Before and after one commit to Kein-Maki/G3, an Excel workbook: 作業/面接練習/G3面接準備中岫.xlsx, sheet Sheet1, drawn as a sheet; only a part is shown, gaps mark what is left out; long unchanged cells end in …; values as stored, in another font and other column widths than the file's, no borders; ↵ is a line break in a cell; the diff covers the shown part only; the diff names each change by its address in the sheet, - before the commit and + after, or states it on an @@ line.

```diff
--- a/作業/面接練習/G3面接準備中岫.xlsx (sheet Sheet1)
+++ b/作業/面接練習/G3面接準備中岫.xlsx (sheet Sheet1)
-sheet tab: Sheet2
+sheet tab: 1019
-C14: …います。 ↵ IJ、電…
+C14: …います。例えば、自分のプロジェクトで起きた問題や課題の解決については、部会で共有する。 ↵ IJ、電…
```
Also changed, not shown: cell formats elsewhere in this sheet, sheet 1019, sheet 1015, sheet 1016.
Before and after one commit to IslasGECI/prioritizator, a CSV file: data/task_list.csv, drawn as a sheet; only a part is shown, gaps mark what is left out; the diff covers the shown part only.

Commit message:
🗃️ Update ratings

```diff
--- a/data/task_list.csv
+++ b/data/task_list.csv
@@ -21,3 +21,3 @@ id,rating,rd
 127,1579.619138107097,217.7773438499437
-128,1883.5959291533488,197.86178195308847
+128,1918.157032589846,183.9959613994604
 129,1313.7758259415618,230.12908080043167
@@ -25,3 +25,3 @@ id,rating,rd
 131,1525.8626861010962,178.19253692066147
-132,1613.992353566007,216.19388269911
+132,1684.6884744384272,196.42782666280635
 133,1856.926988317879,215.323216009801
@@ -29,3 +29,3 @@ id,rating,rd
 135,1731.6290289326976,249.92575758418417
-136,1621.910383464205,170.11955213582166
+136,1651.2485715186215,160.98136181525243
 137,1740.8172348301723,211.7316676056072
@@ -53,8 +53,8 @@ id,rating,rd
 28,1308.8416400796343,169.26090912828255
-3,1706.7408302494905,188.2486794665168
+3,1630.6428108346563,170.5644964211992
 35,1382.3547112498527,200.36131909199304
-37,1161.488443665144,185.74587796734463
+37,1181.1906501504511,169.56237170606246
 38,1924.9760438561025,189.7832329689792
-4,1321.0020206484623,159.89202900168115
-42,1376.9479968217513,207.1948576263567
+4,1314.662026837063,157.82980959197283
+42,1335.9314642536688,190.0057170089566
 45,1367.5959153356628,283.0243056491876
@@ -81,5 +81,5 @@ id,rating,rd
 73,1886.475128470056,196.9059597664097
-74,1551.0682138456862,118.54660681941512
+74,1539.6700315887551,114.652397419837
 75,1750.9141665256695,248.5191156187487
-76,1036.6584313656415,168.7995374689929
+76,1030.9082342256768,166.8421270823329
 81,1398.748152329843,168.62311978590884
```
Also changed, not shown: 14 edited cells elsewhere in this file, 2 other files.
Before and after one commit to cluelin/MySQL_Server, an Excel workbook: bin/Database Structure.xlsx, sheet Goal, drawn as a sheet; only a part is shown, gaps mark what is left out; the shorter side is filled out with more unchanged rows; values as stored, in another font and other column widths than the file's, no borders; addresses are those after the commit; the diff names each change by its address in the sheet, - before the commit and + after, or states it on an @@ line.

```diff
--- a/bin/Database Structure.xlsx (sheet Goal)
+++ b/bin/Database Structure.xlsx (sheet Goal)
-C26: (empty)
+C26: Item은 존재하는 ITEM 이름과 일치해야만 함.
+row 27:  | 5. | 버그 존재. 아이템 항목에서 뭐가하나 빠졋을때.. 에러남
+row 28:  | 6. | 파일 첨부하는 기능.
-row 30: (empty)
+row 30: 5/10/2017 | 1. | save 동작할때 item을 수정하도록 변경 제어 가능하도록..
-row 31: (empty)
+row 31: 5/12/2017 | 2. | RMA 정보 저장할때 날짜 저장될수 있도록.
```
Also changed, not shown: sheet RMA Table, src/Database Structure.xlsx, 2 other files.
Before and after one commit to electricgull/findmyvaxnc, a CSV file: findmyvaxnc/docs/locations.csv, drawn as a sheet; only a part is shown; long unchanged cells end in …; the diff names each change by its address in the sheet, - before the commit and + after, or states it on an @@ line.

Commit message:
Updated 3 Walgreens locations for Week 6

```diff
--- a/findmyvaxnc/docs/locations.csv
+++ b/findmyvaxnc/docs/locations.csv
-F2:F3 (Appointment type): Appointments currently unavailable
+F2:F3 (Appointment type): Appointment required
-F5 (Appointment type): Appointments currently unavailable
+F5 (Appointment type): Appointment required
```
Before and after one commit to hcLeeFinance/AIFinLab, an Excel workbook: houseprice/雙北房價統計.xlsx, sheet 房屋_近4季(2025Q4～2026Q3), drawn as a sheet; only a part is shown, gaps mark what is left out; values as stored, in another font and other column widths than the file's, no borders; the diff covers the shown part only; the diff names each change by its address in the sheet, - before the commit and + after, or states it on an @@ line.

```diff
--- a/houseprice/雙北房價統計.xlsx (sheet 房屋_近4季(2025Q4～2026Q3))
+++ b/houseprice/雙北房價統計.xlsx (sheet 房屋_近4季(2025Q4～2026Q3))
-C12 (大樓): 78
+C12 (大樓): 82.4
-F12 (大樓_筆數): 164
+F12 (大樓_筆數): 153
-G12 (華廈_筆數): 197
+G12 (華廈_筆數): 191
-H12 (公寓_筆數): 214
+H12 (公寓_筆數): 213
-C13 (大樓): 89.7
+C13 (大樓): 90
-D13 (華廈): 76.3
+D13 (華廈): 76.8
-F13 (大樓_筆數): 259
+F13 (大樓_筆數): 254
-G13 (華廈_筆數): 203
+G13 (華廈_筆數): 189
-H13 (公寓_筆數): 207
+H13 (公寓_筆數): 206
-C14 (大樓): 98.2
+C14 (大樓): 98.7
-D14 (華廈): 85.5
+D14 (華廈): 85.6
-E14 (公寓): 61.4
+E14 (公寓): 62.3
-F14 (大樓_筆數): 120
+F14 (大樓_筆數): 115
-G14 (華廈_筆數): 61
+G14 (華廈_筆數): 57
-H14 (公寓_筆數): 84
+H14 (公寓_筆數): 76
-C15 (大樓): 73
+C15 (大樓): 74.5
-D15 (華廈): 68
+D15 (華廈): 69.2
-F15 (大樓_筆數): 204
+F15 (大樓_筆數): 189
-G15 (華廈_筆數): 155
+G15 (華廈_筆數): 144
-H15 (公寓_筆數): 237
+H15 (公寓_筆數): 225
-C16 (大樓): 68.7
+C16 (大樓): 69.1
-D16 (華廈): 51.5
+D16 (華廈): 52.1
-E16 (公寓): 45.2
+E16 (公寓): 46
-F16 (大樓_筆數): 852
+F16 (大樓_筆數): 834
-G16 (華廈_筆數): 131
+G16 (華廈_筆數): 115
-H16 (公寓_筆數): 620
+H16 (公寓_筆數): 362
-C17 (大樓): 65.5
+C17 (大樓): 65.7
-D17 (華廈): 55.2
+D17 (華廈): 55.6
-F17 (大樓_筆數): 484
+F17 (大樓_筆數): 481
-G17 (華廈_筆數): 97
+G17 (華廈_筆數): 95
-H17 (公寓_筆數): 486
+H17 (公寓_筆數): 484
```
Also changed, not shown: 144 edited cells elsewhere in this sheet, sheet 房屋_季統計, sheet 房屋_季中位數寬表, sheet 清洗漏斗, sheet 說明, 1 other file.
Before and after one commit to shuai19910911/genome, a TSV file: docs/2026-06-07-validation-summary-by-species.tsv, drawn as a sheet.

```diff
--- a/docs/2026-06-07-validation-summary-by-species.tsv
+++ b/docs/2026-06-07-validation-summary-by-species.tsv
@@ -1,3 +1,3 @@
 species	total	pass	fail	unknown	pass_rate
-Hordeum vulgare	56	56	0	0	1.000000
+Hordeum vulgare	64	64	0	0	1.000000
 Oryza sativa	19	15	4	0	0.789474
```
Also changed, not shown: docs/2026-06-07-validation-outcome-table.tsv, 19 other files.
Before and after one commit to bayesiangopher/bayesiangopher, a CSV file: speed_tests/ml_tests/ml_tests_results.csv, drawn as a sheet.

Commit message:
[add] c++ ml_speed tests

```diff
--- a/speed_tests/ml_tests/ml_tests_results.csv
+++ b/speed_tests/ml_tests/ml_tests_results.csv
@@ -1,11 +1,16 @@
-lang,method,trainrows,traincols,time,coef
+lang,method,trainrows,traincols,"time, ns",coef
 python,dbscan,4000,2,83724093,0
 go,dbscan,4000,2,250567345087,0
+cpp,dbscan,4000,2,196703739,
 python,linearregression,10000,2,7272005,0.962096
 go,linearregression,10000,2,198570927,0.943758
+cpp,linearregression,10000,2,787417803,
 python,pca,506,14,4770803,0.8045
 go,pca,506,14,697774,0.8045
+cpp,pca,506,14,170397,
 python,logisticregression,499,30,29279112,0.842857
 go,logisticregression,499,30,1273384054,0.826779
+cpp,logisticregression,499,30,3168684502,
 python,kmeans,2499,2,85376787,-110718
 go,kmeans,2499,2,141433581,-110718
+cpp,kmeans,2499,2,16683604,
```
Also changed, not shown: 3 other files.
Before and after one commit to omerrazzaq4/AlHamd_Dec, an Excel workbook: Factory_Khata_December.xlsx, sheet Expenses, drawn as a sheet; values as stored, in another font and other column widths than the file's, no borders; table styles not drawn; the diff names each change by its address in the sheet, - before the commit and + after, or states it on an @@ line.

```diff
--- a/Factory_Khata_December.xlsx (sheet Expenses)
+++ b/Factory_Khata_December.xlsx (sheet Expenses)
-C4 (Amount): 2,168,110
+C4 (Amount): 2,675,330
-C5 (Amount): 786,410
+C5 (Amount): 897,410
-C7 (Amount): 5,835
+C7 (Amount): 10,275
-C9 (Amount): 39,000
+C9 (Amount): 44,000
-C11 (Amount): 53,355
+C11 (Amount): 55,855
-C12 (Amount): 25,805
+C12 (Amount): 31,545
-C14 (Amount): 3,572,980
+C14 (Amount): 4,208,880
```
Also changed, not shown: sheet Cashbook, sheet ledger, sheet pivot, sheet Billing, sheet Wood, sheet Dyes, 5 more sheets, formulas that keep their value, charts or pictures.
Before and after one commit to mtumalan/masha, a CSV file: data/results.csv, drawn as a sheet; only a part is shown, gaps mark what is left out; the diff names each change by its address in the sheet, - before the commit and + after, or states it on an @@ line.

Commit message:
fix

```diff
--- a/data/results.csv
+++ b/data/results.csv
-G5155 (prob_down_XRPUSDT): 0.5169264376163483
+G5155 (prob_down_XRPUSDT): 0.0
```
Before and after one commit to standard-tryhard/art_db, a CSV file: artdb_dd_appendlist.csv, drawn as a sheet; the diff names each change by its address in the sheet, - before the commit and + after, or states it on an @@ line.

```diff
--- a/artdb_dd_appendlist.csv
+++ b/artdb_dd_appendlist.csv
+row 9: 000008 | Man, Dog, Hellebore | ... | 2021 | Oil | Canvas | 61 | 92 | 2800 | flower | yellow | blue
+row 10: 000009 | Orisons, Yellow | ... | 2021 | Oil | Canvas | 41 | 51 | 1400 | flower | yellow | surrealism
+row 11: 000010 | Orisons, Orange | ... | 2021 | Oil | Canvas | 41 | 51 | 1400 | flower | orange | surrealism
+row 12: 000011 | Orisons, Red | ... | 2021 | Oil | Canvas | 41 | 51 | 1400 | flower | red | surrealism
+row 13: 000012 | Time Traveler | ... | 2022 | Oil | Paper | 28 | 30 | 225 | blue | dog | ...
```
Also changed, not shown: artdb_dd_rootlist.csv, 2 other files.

- WHAT THE TASK ASKS
Where a line in the listing above includes the string "blue", copy that line.

- ANSWER TO THIS TASK
+row 9: 000008 | Man, Dog, Hellebore | ... | 2021 | Oil | Canvas | 61 | 92 | 2800 | flower | yellow | blue
+row 13: 000012 | Time Traveler | ... | 2022 | Oil | Paper | 28 | 30 | 225 | blue | dog | ...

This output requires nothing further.